In May 1995, the South Australian media carried reports that the 'secret women's business' had been fabricated. Five Ngarrindjeri women reportedly said that they did not believe in or had never heard of the 'secret women's business' until it had been raised by Doreen Kartinyeri. In June 1995 there were further allegations that two prominent members of the Ngarrindjeri community – Doug and Sarah Milera – had confirmed the allegations of fabrication.
In response, the South Australian Government established a Royal Commission on 16 June 1995. A former South Australian District Court judge, Mrs Iris Stevens, was appointed as Royal Commissioner. In brief, the Royal Commissioner was appointed to inquire into and report on whether any aspect of the 'women's business' was a fabrication and, if so, how the fabrication occurred, its extent and purpose.
Controversy plagued the work of the Royal Commission. The 'proponent women' refused to give evidence to the Commission; 'dissident' Ngarrindjeri women claimed threats and intimidation; Ngarrindjeri elder, Doug Milera reportedly withdrew his allegations that the 'secret women's business' had been fabricated; amateur historian, Betty Fisher, told the Commission she had first been told of the 'secret women's business' in 1960; and anthropologists from the South Australian Museum disputed the existence of the 'secret women's business'.
The Royal Commission's report was published in December 1995. Its major findings were:
- the '... 'women's business' emerged in response to a need of the anti-bridge lobby to provide something of sufficient cultural significance to warrant the making of a declaration by the Federal Minister';
- the 'women's business' was unknown to the twelve dissident Ngarrindjeri women who gave evidence before the Commission and who were described by the Royal Commissioner as 'credible witnesses';
- looking at 'the whole of the evidence, including the history of events, the anthropological evidence and the evidence of the dissident women, ... the whole claim of the "women's business" from its inception was a fabrication;
- the purpose of the fabrication was obtain a declaration prohibiting the construction of the Hindmarsh Island Bridge under the Commonwealth's Aboriginal and Torres Strait Islander Heritage Protection Act 1984.
After the Royal CommissionEdit
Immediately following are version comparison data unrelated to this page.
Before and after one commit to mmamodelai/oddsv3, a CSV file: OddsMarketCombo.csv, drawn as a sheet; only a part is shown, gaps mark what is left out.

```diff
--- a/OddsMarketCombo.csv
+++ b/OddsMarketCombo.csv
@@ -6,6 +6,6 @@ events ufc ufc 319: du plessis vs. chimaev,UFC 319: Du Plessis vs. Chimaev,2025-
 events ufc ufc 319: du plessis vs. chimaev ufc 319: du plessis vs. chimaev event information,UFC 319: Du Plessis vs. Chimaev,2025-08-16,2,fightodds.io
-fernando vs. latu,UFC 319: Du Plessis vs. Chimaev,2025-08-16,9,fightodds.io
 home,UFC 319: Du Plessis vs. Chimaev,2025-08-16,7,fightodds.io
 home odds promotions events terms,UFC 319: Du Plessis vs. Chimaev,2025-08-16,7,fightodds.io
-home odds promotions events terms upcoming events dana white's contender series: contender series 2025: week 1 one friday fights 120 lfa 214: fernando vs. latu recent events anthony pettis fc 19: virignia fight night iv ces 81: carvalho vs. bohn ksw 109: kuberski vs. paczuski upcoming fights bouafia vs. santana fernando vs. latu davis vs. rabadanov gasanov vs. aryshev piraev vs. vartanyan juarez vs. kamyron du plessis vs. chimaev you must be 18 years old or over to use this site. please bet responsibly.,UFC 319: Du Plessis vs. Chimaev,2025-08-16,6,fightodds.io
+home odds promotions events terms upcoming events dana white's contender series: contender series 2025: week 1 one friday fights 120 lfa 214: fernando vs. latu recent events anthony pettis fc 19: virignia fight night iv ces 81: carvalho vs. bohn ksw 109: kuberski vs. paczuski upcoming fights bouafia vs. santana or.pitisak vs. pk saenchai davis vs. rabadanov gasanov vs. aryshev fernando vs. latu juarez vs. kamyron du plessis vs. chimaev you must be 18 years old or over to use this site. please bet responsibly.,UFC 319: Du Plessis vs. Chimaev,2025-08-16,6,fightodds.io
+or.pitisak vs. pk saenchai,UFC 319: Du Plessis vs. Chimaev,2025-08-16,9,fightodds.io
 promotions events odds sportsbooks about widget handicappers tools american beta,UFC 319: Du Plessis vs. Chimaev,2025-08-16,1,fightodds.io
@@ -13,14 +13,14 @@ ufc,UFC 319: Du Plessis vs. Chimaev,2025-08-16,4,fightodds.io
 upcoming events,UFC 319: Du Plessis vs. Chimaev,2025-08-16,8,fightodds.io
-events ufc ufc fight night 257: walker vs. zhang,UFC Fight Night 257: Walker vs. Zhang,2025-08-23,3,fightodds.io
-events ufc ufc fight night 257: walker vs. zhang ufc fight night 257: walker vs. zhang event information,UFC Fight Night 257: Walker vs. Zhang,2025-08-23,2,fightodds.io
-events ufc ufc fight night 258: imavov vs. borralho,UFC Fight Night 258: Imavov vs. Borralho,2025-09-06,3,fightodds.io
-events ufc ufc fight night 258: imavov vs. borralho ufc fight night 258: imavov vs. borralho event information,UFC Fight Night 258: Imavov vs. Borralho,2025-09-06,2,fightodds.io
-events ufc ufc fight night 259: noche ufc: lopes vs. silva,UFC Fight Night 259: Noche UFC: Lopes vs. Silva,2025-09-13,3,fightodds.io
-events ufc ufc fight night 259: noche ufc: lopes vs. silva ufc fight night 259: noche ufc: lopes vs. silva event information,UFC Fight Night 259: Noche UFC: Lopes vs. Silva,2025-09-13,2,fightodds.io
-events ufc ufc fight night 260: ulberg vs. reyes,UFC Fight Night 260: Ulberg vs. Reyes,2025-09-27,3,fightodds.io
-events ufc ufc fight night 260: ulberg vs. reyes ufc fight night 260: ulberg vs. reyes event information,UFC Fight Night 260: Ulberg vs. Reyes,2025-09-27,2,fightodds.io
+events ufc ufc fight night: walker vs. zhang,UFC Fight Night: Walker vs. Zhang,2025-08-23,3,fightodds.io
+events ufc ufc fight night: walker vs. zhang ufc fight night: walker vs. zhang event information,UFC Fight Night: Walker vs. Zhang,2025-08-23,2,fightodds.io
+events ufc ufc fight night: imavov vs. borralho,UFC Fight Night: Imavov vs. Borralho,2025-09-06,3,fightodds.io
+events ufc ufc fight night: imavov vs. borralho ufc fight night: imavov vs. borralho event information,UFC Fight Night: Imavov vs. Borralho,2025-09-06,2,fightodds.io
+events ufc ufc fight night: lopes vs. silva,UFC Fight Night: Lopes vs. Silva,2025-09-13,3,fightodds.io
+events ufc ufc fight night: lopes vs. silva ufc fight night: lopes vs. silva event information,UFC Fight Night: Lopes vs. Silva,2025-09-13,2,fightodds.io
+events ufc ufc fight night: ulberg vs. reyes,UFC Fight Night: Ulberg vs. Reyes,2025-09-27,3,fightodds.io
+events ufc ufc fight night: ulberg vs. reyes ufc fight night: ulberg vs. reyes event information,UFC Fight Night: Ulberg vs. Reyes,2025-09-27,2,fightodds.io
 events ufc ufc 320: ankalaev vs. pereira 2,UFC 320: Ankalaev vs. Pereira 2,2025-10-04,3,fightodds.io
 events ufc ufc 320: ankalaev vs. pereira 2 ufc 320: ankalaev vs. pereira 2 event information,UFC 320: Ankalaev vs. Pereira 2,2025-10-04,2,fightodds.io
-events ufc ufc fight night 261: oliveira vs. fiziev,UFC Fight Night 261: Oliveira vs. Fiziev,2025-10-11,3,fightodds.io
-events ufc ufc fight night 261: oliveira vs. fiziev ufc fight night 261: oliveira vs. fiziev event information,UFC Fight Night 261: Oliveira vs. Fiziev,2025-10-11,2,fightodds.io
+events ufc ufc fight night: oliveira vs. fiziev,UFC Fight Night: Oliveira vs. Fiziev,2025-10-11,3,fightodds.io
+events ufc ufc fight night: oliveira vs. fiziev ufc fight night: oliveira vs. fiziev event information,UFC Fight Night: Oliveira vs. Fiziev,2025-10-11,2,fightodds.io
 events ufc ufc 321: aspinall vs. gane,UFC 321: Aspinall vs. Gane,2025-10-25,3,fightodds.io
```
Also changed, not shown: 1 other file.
The Howard Government passed the Hindmarsh Island Bridge Act (1997), which allowed construction to go ahead; and in August 2001, in a civil case in the Federal Court of Australia, Justice John von Doussa rejected claims for damages by the developers, stating that he was not satisfied that the claims of "secret women's business" had been fabricated.